Related: The Impact of Trump Tweets on Company Shares Is Mostly Short Lived

Even Nordstrom JWN , which Trump attacked just a few weeks ago after the company removed his daughter Ivanka’s fashion designs from their stores, has increased in value since the attack.

It should be noted that the Journal‘s index is distorted to some extent by the fact that the Trump target group includes Apple, which Trump criticized in January 2016 for not helping investigators unlock the iPhone of the suspect in the San Bernardino shootings. The Journal says its index is equal-weighted, which means Apple’s massive market value of $700 billion or so shouldn’t have affected the overall performance of the group. But shares of the company AAPL have climbed by more than 40% in the past year, and that rise likely accounts for a large part of the index’s improvement over that period.

It’s also worth noting that the stock market as a whole has climbed in value by more than 25% over the past year, depending on which index you look at. While the Trump target group outperformed the Dow and the S&P 500, it didn’t do so by very much. In the case of the Dow, the Trump index is only higher by a couple of percentage points.

In any case, according to the Journal‘s research, almost every one of the stocks mentioned by Trump have risen in value. The only exception is Toyota TM , which has declined in value by more than 5%, losing about $12 billion in market value. Trump criticized the company for planning to build a new car plant in Mexico instead of the United States.

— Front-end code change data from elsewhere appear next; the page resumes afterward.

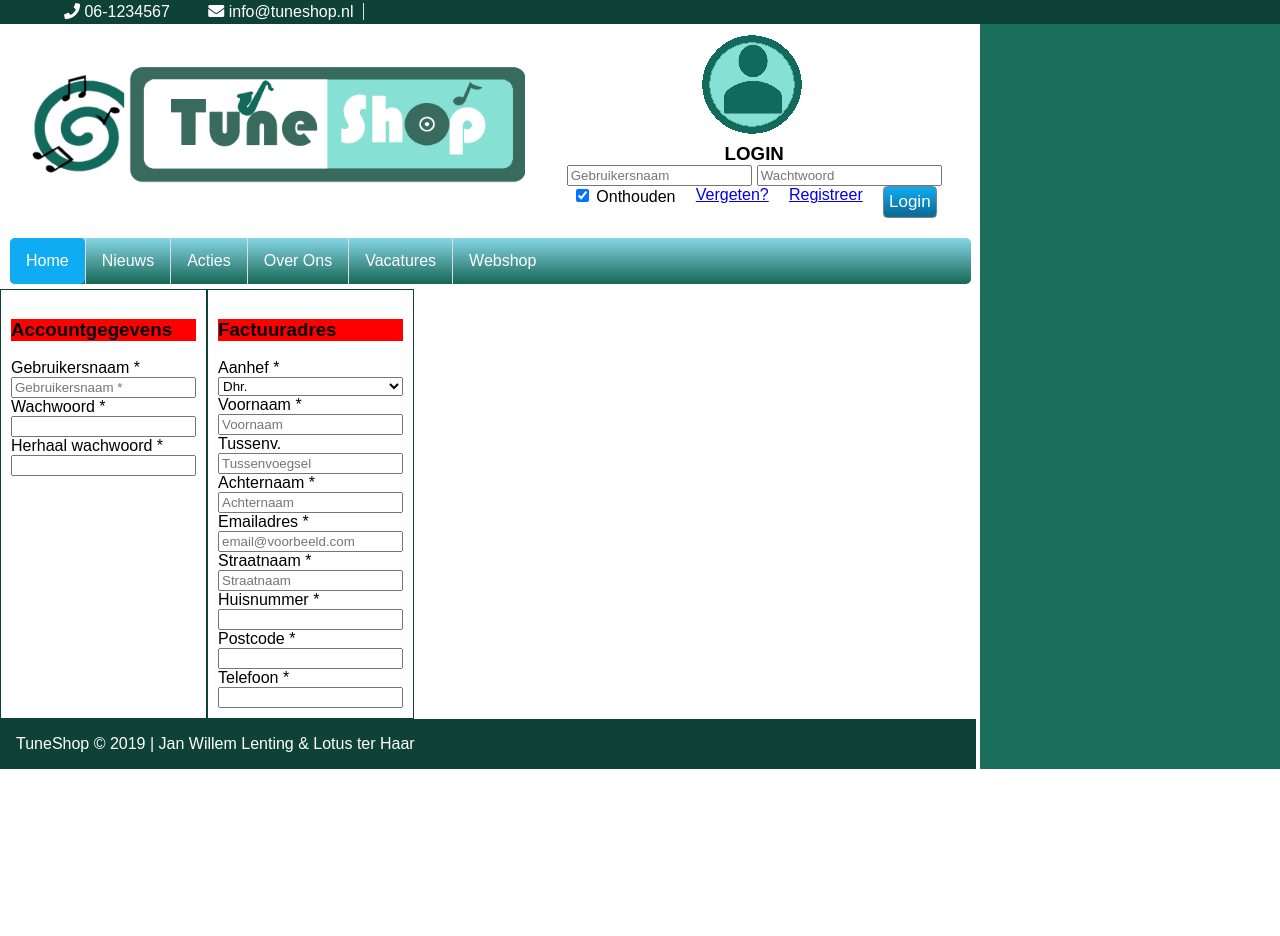
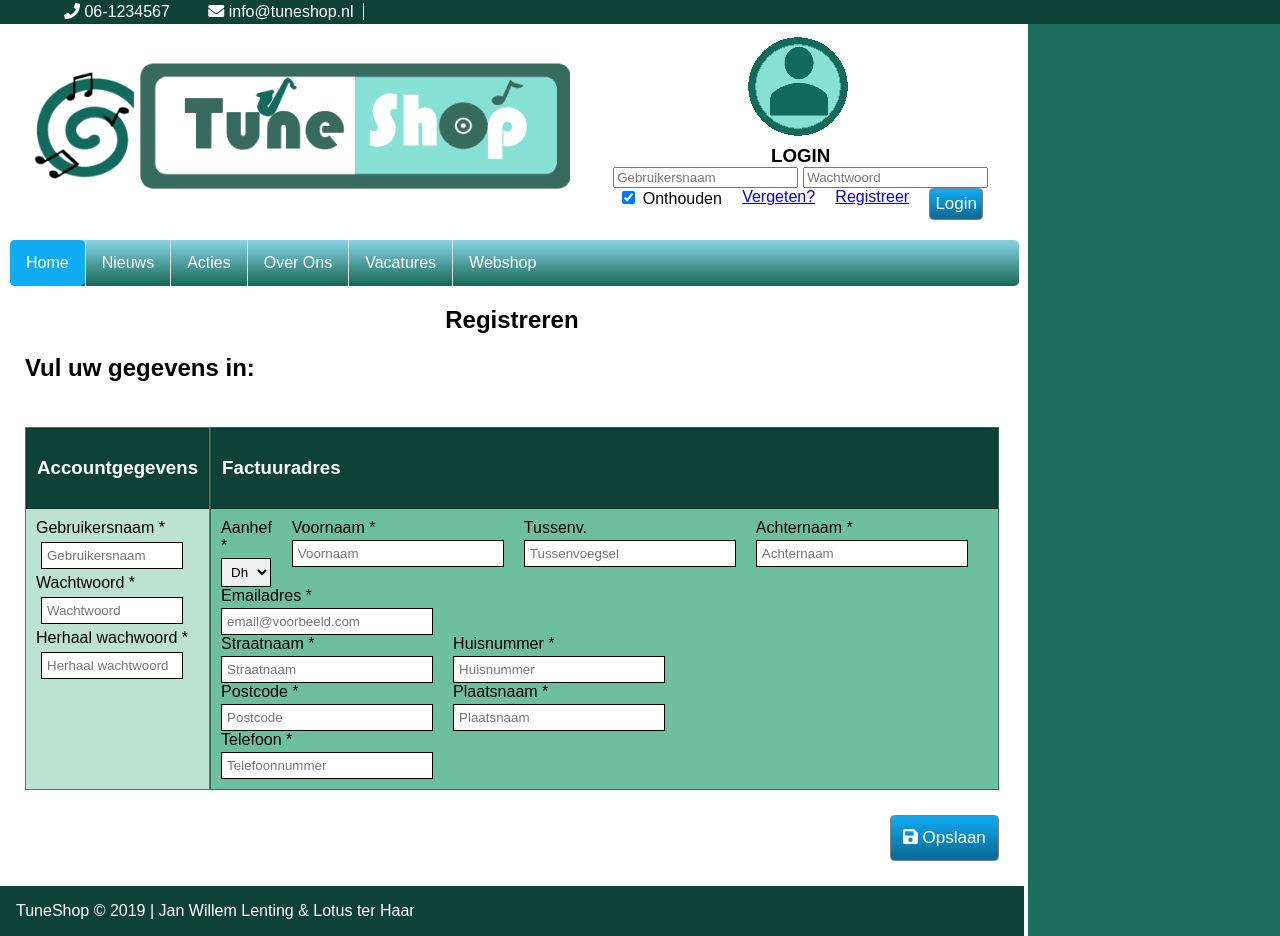
Before and after one commit to LotusterHaar/3A-Webshop, a PHP site: page /html/registrationpage.html in a window 1280 px wide. Before the commit the page ends 769 px from the top, so only its background shows below. Run offline with PHP 8.4, Linux system fonts and the light colour scheme.

Commit message:
css registratiepagina en html registratiepagina overgenomen van de master branch

```diff
--- a/html/css/stylesRegistrationPage.css
+++ b/html/css/stylesRegistrationPage.css
@@ -1,19 +1,94 @@
+.header-register{
+    text-align: center
+}
+
 .registration-form {
     display: flex;
+    padding: 25px;
 }
 
+.fill-in-data{
+    margin-left: 25px;
+}
 .registration-form h3 {
-    background:red;
+    color: white;
     display: grid;
 }
+
 .row {
     box-sizing: border-box;
 }
 
 /* Create two equal columns that sits next to each other */
-.column {
-    border: 1px solid #0f4237;
-    display:flex;
-    padding: 10px;
+.column1, .column2 {
+    border: 1px solid rgba(10, 43, 36, 0.58);
+    display: flex;
     flex-direction: column;
 }
+
+.column1{
+    background: #1a9a694a;
+}
+
+.column2{
+    background-color: #1a9a69a1;
+}
+
+.column2 label {
+    float: left;
+    margin: 0 20px 0 0;
+}
+
+.column1 .column-body1{
+    display: flex;
+    flex-direction: column;
+}
+
+.column1 input{
+    width: 80%;
+    border: 1px solid #000;
+    padding: 5px;
+    margin: 5px;
+}
+
+.registration-form .column2 span {
+    display: block;
+    margin: 0 0 3px;
+}
+
+.registration-form .column2 input {
+    width: 200px;
+    border: 1px solid #000;
+    padding: 5px;
+}
+
+.registration-form .column2 select {
+    width: 50px;
+    border: 1px solid #000;
+    padding: 5px;
+}
+
+.registration-form-header{
+    background-color: #0f4237;
+    margin:0px;
+    padding: 10px;
+    border: 1px solid rgba(10, 43, 36, 0.58);
+}
+
+.column-body1, .column-body2{
+    padding: 10px;
+}
+
+.address-row{
+    display: flex;
+    flex-direction: row;
+}
+.save-button-row{
+    display: flex;
+    flex-direction: column;
+    align-items:flex-end;
+}
+
+.save-button{
+    margin: 0 25px 25px 0px;
+}
--- a/html/registrationpage.html
+++ b/html/registrationpage.html
@@ -2,8 +2,7 @@
 Page: About Us
 Template Name: TuneShop
 Author: Jan Willem Lenting, Lotus ter Haar
-Bronnen: https://codepen.io/torbencolding/pen/ogYjJP
-https://coder-coder.com/build-flexbox-website-layout/
+Bronnen: http://jsfiddle.net/H3y8j/
 Associated files: index CSS
 ==========================-->
 
@@ -95,49 +94,79 @@ Associated files: index CSS
             </section>
             <!-- Content -->
             <section class="content">
-<form class="registration-form">
-    <div class="column">
-    <h3><label>Accountgegevens</label></h3>
-    <label>Gebruikersnaam *</label>
-    <input name="username" type="text" placeholder="Gebruikersnaam *" required />
-    <label>Wachwoord *</label>
-    <input name="password" type="password" required />
-    <label>Herhaal wachwoord *</label>
-    <input name="password2" type="password" required />
-</div>
-<div class="column">
-    <h3><label>Factuuradres</label></h3>
-    <label>Aanhef *</label>
-    <select name="aanhef">
-        <option value="Dhr.">Dhr.</option>
-        <option value="Mevr.">Mevr.</option>
-    </select>
+                <h1 class="header-register">Registreren</h1>
+                <h2 class="fill-in-data">Vul uw gegevens in:</h2>
+                <form>
+                    <div class="registration-form">
 
-    <label>Voornaam *</label>
-    <input name="voornaam" type="text" placeholder="Voornaam" required />
+                        <div class="column1">
+                            <div class="registration-form-header"><h3><label>Accountgegevens</label></h3></div>
+                            <div class="column-body1">
+                                <label for="username"><span>Gebruikersnaam *</span> <input name="username" id="username"
+                                                                                           type="text"
+                                                                                           placeholder="Gebruikersnaam"
+                                                                                           required/></label>
 
-    <label>Tussenv.</label>
-    <input name="tussenv" type="text" placeholder="Tussenvoegsel"/>
+                                <label for="password"><span>Wachtwoord *</span> <input name="password" id="password"
+                                                                                       placeholder="Wachtwoord"
+                                                                                       type="password"
+                                                                                       required/></label>
 
-    <label>Achternaam *</label>
-    <input name="achternaam" type="text" placeholder="Achternaam" required />
-
-    <label>Emailadres *</label>
-    <input name="e-mail" type="email" placeholder="email@voorbeeld.com" required />
-
-    <label>Straatnaam *</label>
-    <input name="straatnaam" type="text" placeholder="Straatnaam" required />
-
-    <label>Huisnummer *</label>
-    <input name="huisnummer" type="text" required />
-
-    <label>Postcode *</label>
-    <input name="postcode" type="text" required />
-
-    <label>Telefoon *</label>
-    <input name="telefoonnummer "type="text" aria-placeholder="Telefoonnummer" required />
-</div>
-</form>
+                                <label for="password2"><span>Herhaal wachwoord *</span> <input name="password2"
+                                                                                               id="password2"
+                                                                                               placeholder="Herhaal wachtwoord"
+                                                                                               type="password"
+                                                                                               required/></label>
+                            </div>
+                        </div>
+                        <div class="column2">
+                            <div class="registration-form-header"><h3><label>Factuuradres</label></h3></div>
+                            <div class="column-body2">
+                                <div class="address-row">
+                                    <label><span>Aanhef *</span> <select name="aanhef">
+                                        <option value="Dhr.">Dhr.</option>
+                                        <option value="Mevr.">Mevr.</option>
+                                    </select></label>
+                                    <label><span>Voornaam *</span><input name="voornaam" type="text"
+                                                                         placeholder="Voornaam"
+                                                                         required/></label>
+                                    <label><span>Tussenv.</span><input name="tussenv" type="text"
+                                                                       placeholder="Tussenvoegsel"/></label>
+                                    <label><span>Achternaam *</span> <input name="achternaam" type="text"
+                                                                            placeholder="Achternaam" required/></label>
+                                </div>
+                                <div class="address-row">
+                                    <label><span>Emailadres *</span><input name="e-mail" type="email" id="e-mail"
+                                                                           placeholder="email@voorbeeld.com"
+                                                                           required/></label>
+                                </div>
+                                <div class="address-row">
+                                    <label><span>Straatnaam *</span> <input name="straatnaam" type="text"
+                                                                            placeholder="Straatnaam" required/></label>
+                                    <label><span>Huisnummer *</span> <input name="huisnummer" placeholder="Huisnummer"
+                                                                            type="text" required/></label>
+                                </div>
+                                <div class="address-row"><label><span>Postcode *</span><input name="postcode"
+                                                                                              placeholder="Postcode"
+                                                                                              type="text"
+                                                                                              required/></label>
+                                    <label><span>Plaatsnaam *</span><input name="plaatsnaam" type="text"
+                                                                           placeholder="Plaatsnaam" required/></label>
+                                </div>
+                                <div class="address-row">
+                                    <label><span>Telefoon *</span> <input name="telefoonnummer " type="text"
+                                                                          placeholder="Telefoonnummer"
+                                                                          aria-placeholder="Telefoonnummer"
+                                                                          required/></label>
+                                </div>
+                            </div>
+                        </div>
+                    </div>
+                    <div class="save-button-row">
+                        <button class="button save-button"><i
+                                class="fas fa-save" aria-hidden="true"></i> Opslaan</button>
+                    </div>
+                </form>
             </section>
             <!-- Footer -->
             <footer>
```
Also changed, not shown: html/register.php (added, +7 -0 lines).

Both Apple and Toyota are good examples—from either end of the spectrum—that macro-economic and company-specific factors will almost always have much more impact on the fate of a company’s share price than a tweet, even when it comes from the president.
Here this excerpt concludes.